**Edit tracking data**
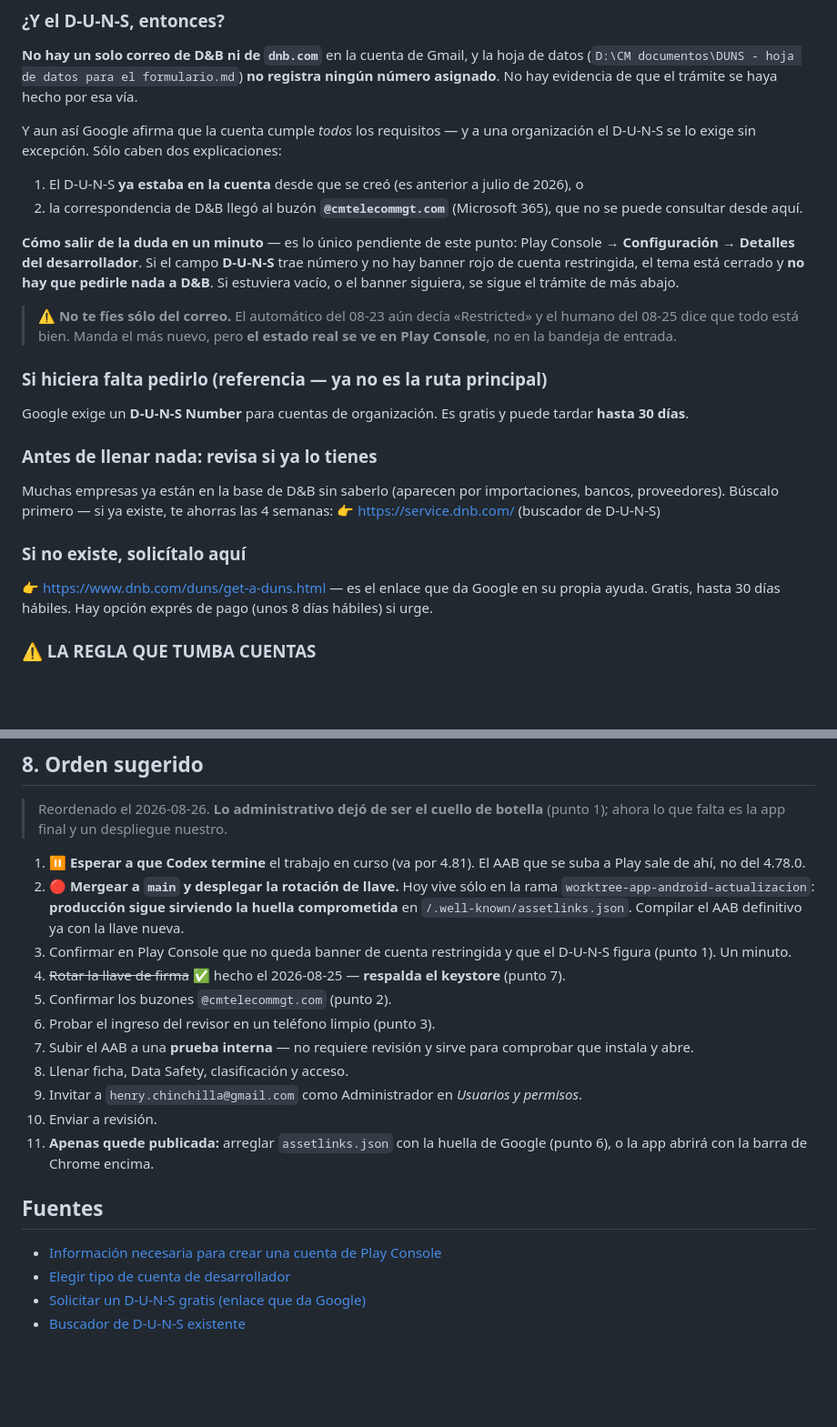
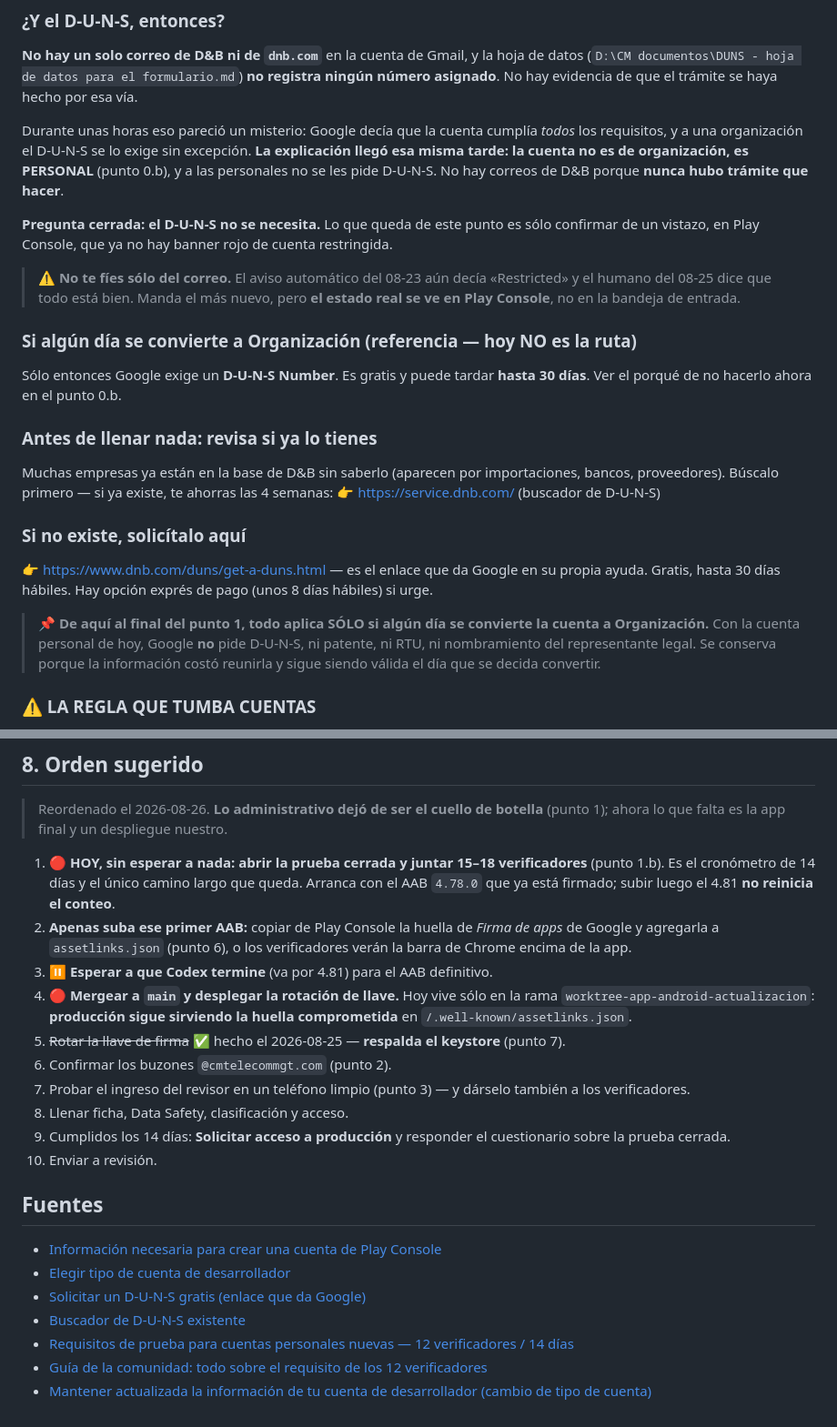
Before and after one commit to henrychinchilla/tallerpro.enterprise, a Markdown page: docs/PUBLICAR-EN-GOOGLE-PLAY.md, 2 parts joined by grey strips. Shown at 91% size. Drawn GitHub-style; blank space fills up the shorter version.

```diff
--- a/docs/PUBLICAR-EN-GOOGLE-PLAY.md
+++ b/docs/PUBLICAR-EN-GOOGLE-PLAY.md
@@ -99,26 +116,22 @@ Encontrado el 2026-08-26 al revisar el correo de `henry.chinchilla@gmail.com`:
 (`D:\CM documentos\DUNS - hoja de datos para el formulario.md`) **no registra ningún número
 asignado**. No hay evidencia de que el trámite se haya hecho por esa vía.
 
-Y aun así Google afirma que la cuenta cumple *todos* los requisitos — y a una organización el
-D-U-N-S se lo exige sin excepción. Sólo caben dos explicaciones:
+Durante unas horas eso pareció un misterio: Google decía que la cuenta cumplía *todos* los
+requisitos, y a una organización el D-U-N-S se lo exige sin excepción. **La explicación llegó
+esa misma tarde: la cuenta no es de organización, es PERSONAL** (punto 0.b), y a las personales
+no se les pide D-U-N-S. No hay correos de D&B porque **nunca hubo trámite que hacer**.
 
-1. El D-U-N-S **ya estaba en la cuenta** desde que se creó (es anterior a julio de 2026), o
-2. la correspondencia de D&B llegó al buzón **`@cmtelecommgt.com`** (Microsoft 365), que no se
-   puede consultar desde aquí.
+**Pregunta cerrada: el D-U-N-S no se necesita.** Lo que queda de este punto es sólo confirmar de
+un vistazo, en Play Console, que ya no hay banner rojo de cuenta restringida.
 
-**Cómo salir de la duda en un minuto** — es lo único pendiente de este punto:
-Play Console → **Configuración** → **Detalles del desarrollador**. Si el campo **D-U-N-S** trae
-número y no hay banner rojo de cuenta restringida, el tema está cerrado y **no hay que pedirle
-nada a D&B**. Si estuviera vacío, o el banner siguiera, se sigue el trámite de más abajo.
+> ⚠️ **No te fíes sólo del correo.** El aviso automático del 08-23 aún decía «Restricted» y el
+> humano del 08-25 dice que todo está bien. Manda el más nuevo, pero **el estado real se ve en
+> Play Console**, no en la bandeja de entrada.
 
-> ⚠️ **No te fíes sólo del correo.** El automático del 08-23 aún decía «Restricted» y el humano
-> del 08-25 dice que todo está bien. Manda el más nuevo, pero **el estado real se ve en Play
-> Console**, no en la bandeja de entrada.
+### Si algún día se convierte a Organización (referencia — hoy NO es la ruta)
 
-### Si hiciera falta pedirlo (referencia — ya no es la ruta principal)
-
-Google exige un **D-U-N-S Number** para cuentas de organización. Es gratis y puede tardar
-**hasta 30 días**.
+Sólo entonces Google exige un **D-U-N-S Number**. Es gratis y puede tardar **hasta 30 días**.
+Ver el porqué de no hacerlo ahora en el punto 0.b.
 
 ### Antes de llenar nada: revisa si ya lo tienes
 Muchas empresas ya están en la base de D&B sin saberlo (aparecen por importaciones, bancos,
@@ -128,6 +141,11 @@ proveedores). Búscalo primero — si ya existe, te ahorras las 4 semanas:
 ### Si no existe, solicítalo aquí
 👉 https://www.dnb.com/duns/get-a-duns.html — es el enlace que da Google en su propia ayuda.
 Gratis, hasta 30 días hábiles. Hay opción exprés de pago (unos 8 días hábiles) si urge.
+
+> 📌 **De aquí al final del punto 1, todo aplica SÓLO si algún día se convierte la cuenta a
+> Organización.** Con la cuenta personal de hoy, Google **no** pide D-U-N-S, ni patente, ni
+> RTU, ni nombramiento del representante legal. Se conserva porque la información costó
+> reunirla y sigue siendo válida el día que se decida convertir.
 
 ### ⚠️ LA REGLA QUE TUMBA CUENTAS
 El **nombre legal y la dirección** que registres en D&B tienen que coincidir **carácter por
@@ -377,26 +445,30 @@ en Supabase. El aviso de versión nueva ya se lo explica paso a paso; lo dispara
 > Reordenado el 2026-08-26. **Lo administrativo dejó de ser el cuello de botella** (punto 1);
 > ahora lo que falta es la app final y un despliegue nuestro.
 
-1. ⏸️ **Esperar a que Codex termine** el trabajo en curso (va por 4.81). El AAB que se suba a
-   Play sale de ahí, no del 4.78.0.
-2. 🔴 **Mergear a `main` y desplegar la rotación de llave.** Hoy vive sólo en la rama
+1. 🔴 **HOY, sin esperar a nada: abrir la prueba cerrada y juntar 15–18 verificadores**
+   (punto 1.b). Es el cronómetro de 14 días y el único camino largo que queda. Arranca con el
+   AAB `4.78.0` que ya está firmado; subir luego el 4.81 **no reinicia el conteo**.
+2. **Apenas suba ese primer AAB:** copiar de Play Console la huella de *Firma de apps* de Google
+   y agregarla a `assetlinks.json` (punto 6), o los verificadores verán la barra de Chrome
+   encima de la app.
+3. ⏸️ **Esperar a que Codex termine** (va por 4.81) para el AAB definitivo.
+4. 🔴 **Mergear a `main` y desplegar la rotación de llave.** Hoy vive sólo en la rama
    `worktree-app-android-actualizacion`: **producción sigue sirviendo la huella comprometida**
-   en `/.well-known/assetlinks.json`. Compilar el AAB definitivo ya con la llave nueva.
-3. Confirmar en Play Console que no queda banner de cuenta restringida y que el D-U-N-S figura
-   (punto 1). Un minuto.
-4. ~~Rotar la llave de firma~~ ✅ hecho el 2026-08-25 — **respalda el keystore** (punto 7).
-5. Confirmar los buzones `@cmtelecommgt.com` (punto 2).
-6. Probar el ingreso del revisor en un teléfono limpio (punto 3).
-7. Subir el AAB a una **prueba interna** — no requiere revisión y sirve para comprobar que
-   instala y abre.
+   en `/.well-known/assetlinks.json`.
+5. ~~Rotar la llave de firma~~ ✅ hecho el 2026-08-25 — **respalda el keystore** (punto 7).
+6. Confirmar los buzones `@cmtelecommgt.com` (punto 2).
+7. Probar el ingreso del revisor en un teléfono limpio (punto 3) — y dárselo también a los
+   verificadores.
 8. Llenar ficha, Data Safety, clasificación y acceso.
-9. Invitar a `henry.chinchilla@gmail.com` como Administrador en *Usuarios y permisos*.
+9. Cumplidos los 14 días: **Solicitar acceso a producción** y responder el cuestionario sobre
+   la prueba cerrada.
 10. Enviar a revisión.
-11. **Apenas quede publicada:** arreglar `assetlinks.json` con la huella de Google (punto 6),
-    o la app abrirá con la barra de Chrome encima.
 
 ## Fuentes
 - [Información necesaria para crear una cuenta de Play Console](https://support.google.com/googleplay/android-developer/answer/13628312?hl=es)
 - [Elegir tipo de cuenta de desarrollador](https://support.google.com/googleplay/android-developer/answer/13634885)
 - [Solicitar un D-U-N-S gratis (enlace que da Google)](https://www.dnb.com/duns/get-a-duns.html)
 - [Buscador de D-U-N-S existente](https://service.dnb.com/)
+- [Requisitos de prueba para cuentas personales nuevas — 12 verificadores / 14 días](https://support.google.com/googleplay/android-developer/answer/14151465)
+- [Guía de la comunidad: todo sobre el requisito de los 12 verificadores](https://support.google.com/googleplay/android-developer/community-guide/255621488/everything-about-the-12-testers-requirement)
+- [Mantener actualizada la información de tu cuenta de desarrollador (cambio de tipo de cuenta)](https://support.google.com/googleplay/android-developer/answer/13634888)
```
Also changed, not shown: other parts of docs/PUBLICAR-EN-GOOGLE-PLAY.md (+101 -34 lines).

**Exercise**
Retype every entry exactly as written. Leave the pictures out.

**Problem solution**
Before and after one commit to henrychinchilla/tallerpro.enterprise, a Markdown page: docs/PUBLICAR-EN-GOOGLE-PLAY.md, 2 parts joined by grey strips. Shown at 91% size. Drawn GitHub-style; blank space fills up the shorter version.

```diff
--- a/docs/PUBLICAR-EN-GOOGLE-PLAY.md
+++ b/docs/PUBLICAR-EN-GOOGLE-PLAY.md
@@ -99,26 +116,22 @@ Encontrado el 2026-08-26 al revisar el correo de `henry.chinchilla@gmail.com`:
 (`D:\CM documentos\DUNS - hoja de datos para el formulario.md`) **no registra ningún número
 asignado**. No hay evidencia de que el trámite se haya hecho por esa vía.
 
-Y aun así Google afirma que la cuenta cumple *todos* los requisitos — y a una organización el
-D-U-N-S se lo exige sin excepción. Sólo caben dos explicaciones:
+Durante unas horas eso pareció un misterio: Google decía que la cuenta cumplía *todos* los
+requisitos, y a una organización el D-U-N-S se lo exige sin excepción. **La explicación llegó
+esa misma tarde: la cuenta no es de organización, es PERSONAL** (punto 0.b), y a las personales
+no se les pide D-U-N-S. No hay correos de D&B porque **nunca hubo trámite que hacer**.
 
-1. El D-U-N-S **ya estaba en la cuenta** desde que se creó (es anterior a julio de 2026), o
-2. la correspondencia de D&B llegó al buzón **`@cmtelecommgt.com`** (Microsoft 365), que no se
-   puede consultar desde aquí.
+**Pregunta cerrada: el D-U-N-S no se necesita.** Lo que queda de este punto es sólo confirmar de
+un vistazo, en Play Console, que ya no hay banner rojo de cuenta restringida.
 
-**Cómo salir de la duda en un minuto** — es lo único pendiente de este punto:
-Play Console → **Configuración** → **Detalles del desarrollador**. Si el campo **D-U-N-S** trae
-número y no hay banner rojo de cuenta restringida, el tema está cerrado y **no hay que pedirle
-nada a D&B**. Si estuviera vacío, o el banner siguiera, se sigue el trámite de más abajo.
+> ⚠️ **No te fíes sólo del correo.** El aviso automático del 08-23 aún decía «Restricted» y el
+> humano del 08-25 dice que todo está bien. Manda el más nuevo, pero **el estado real se ve en
+> Play Console**, no en la bandeja de entrada.
 
-> ⚠️ **No te fíes sólo del correo.** El automático del 08-23 aún decía «Restricted» y el humano
-> del 08-25 dice que todo está bien. Manda el más nuevo, pero **el estado real se ve en Play
-> Console**, no en la bandeja de entrada.
+### Si algún día se convierte a Organización (referencia — hoy NO es la ruta)
 
-### Si hiciera falta pedirlo (referencia — ya no es la ruta principal)
-
-Google exige un **D-U-N-S Number** para cuentas de organización. Es gratis y puede tardar
-**hasta 30 días**.
+Sólo entonces Google exige un **D-U-N-S Number**. Es gratis y puede tardar **hasta 30 días**.
+Ver el porqué de no hacerlo ahora en el punto 0.b.
 
 ### Antes de llenar nada: revisa si ya lo tienes
 Muchas empresas ya están en la base de D&B sin saberlo (aparecen por importaciones, bancos,
@@ -128,6 +141,11 @@ proveedores). Búscalo primero — si ya existe, te ahorras las 4 semanas:
 ### Si no existe, solicítalo aquí
 👉 https://www.dnb.com/duns/get-a-duns.html — es el enlace que da Google en su propia ayuda.
 Gratis, hasta 30 días hábiles. Hay opción exprés de pago (unos 8 días hábiles) si urge.
+
+> 📌 **De aquí al final del punto 1, todo aplica SÓLO si algún día se convierte la cuenta a
+> Organización.** Con la cuenta personal de hoy, Google **no** pide D-U-N-S, ni patente, ni
+> RTU, ni nombramiento del representante legal. Se conserva porque la información costó
+> reunirla y sigue siendo válida el día que se decida convertir.
 
 ### ⚠️ LA REGLA QUE TUMBA CUENTAS
 El **nombre legal y la dirección** que registres en D&B tienen que coincidir **carácter por
@@ -377,26 +445,30 @@ en Supabase. El aviso de versión nueva ya se lo explica paso a paso; lo dispara
 > Reordenado el 2026-08-26. **Lo administrativo dejó de ser el cuello de botella** (punto 1);
 > ahora lo que falta es la app final y un despliegue nuestro.
 
-1. ⏸️ **Esperar a que Codex termine** el trabajo en curso (va por 4.81). El AAB que se suba a
-   Play sale de ahí, no del 4.78.0.
-2. 🔴 **Mergear a `main` y desplegar la rotación de llave.** Hoy vive sólo en la rama
+1. 🔴 **HOY, sin esperar a nada: abrir la prueba cerrada y juntar 15–18 verificadores**
+   (punto 1.b). Es el cronómetro de 14 días y el único camino largo que queda. Arranca con el
+   AAB `4.78.0` que ya está firmado; subir luego el 4.81 **no reinicia el conteo**.
+2. **Apenas suba ese primer AAB:** copiar de Play Console la huella de *Firma de apps* de Google
+   y agregarla a `assetlinks.json` (punto 6), o los verificadores verán la barra de Chrome
+   encima de la app.
+3. ⏸️ **Esperar a que Codex termine** (va por 4.81) para el AAB definitivo.
+4. 🔴 **Mergear a `main` y desplegar la rotación de llave.** Hoy vive sólo en la rama
    `worktree-app-android-actualizacion`: **producción sigue sirviendo la huella comprometida**
-   en `/.well-known/assetlinks.json`. Compilar el AAB definitivo ya con la llave nueva.
-3. Confirmar en Play Console que no queda banner de cuenta restringida y que el D-U-N-S figura
-   (punto 1). Un minuto.
-4. ~~Rotar la llave de firma~~ ✅ hecho el 2026-08-25 — **respalda el keystore** (punto 7).
-5. Confirmar los buzones `@cmtelecommgt.com` (punto 2).
-6. Probar el ingreso del revisor en un teléfono limpio (punto 3).
-7. Subir el AAB a una **prueba interna** — no requiere revisión y sirve para comprobar que
-   instala y abre.
+   en `/.well-known/assetlinks.json`.
+5. ~~Rotar la llave de firma~~ ✅ hecho el 2026-08-25 — **respalda el keystore** (punto 7).
+6. Confirmar los buzones `@cmtelecommgt.com` (punto 2).
+7. Probar el ingreso del revisor en un teléfono limpio (punto 3) — y dárselo también a los
+   verificadores.
 8. Llenar ficha, Data Safety, clasificación y acceso.
-9. Invitar a `henry.chinchilla@gmail.com` como Administrador en *Usuarios y permisos*.
+9. Cumplidos los 14 días: **Solicitar acceso a producción** y responder el cuestionario sobre
+   la prueba cerrada.
 10. Enviar a revisión.
-11. **Apenas quede publicada:** arreglar `assetlinks.json` con la huella de Google (punto 6),
-    o la app abrirá con la barra de Chrome encima.
 
 ## Fuentes
 - [Información necesaria para crear una cuenta de Play Console](https://support.google.com/googleplay/android-developer/answer/13628312?hl=es)
 - [Elegir tipo de cuenta de desarrollador](https://support.google.com/googleplay/android-developer/answer/13634885)
 - [Solicitar un D-U-N-S gratis (enlace que da Google)](https://www.dnb.com/duns/get-a-duns.html)
 - [Buscador de D-U-N-S existente](https://service.dnb.com/)
+- [Requisitos de prueba para cuentas personales nuevas — 12 verificadores / 14 días](https://support.google.com/googleplay/android-developer/answer/14151465)
+- [Guía de la comunidad: todo sobre el requisito de los 12 verificadores](https://support.google.com/googleplay/android-developer/community-guide/255621488/everything-about-the-12-testers-requirement)
+- [Mantener actualizada la información de tu cuenta de desarrollador (cambio de tipo de cuenta)](https://support.google.com/googleplay/android-developer/answer/13634888)
```
Also changed, not shown: other parts of docs/PUBLICAR-EN-GOOGLE-PLAY.md (+101 -34 lines).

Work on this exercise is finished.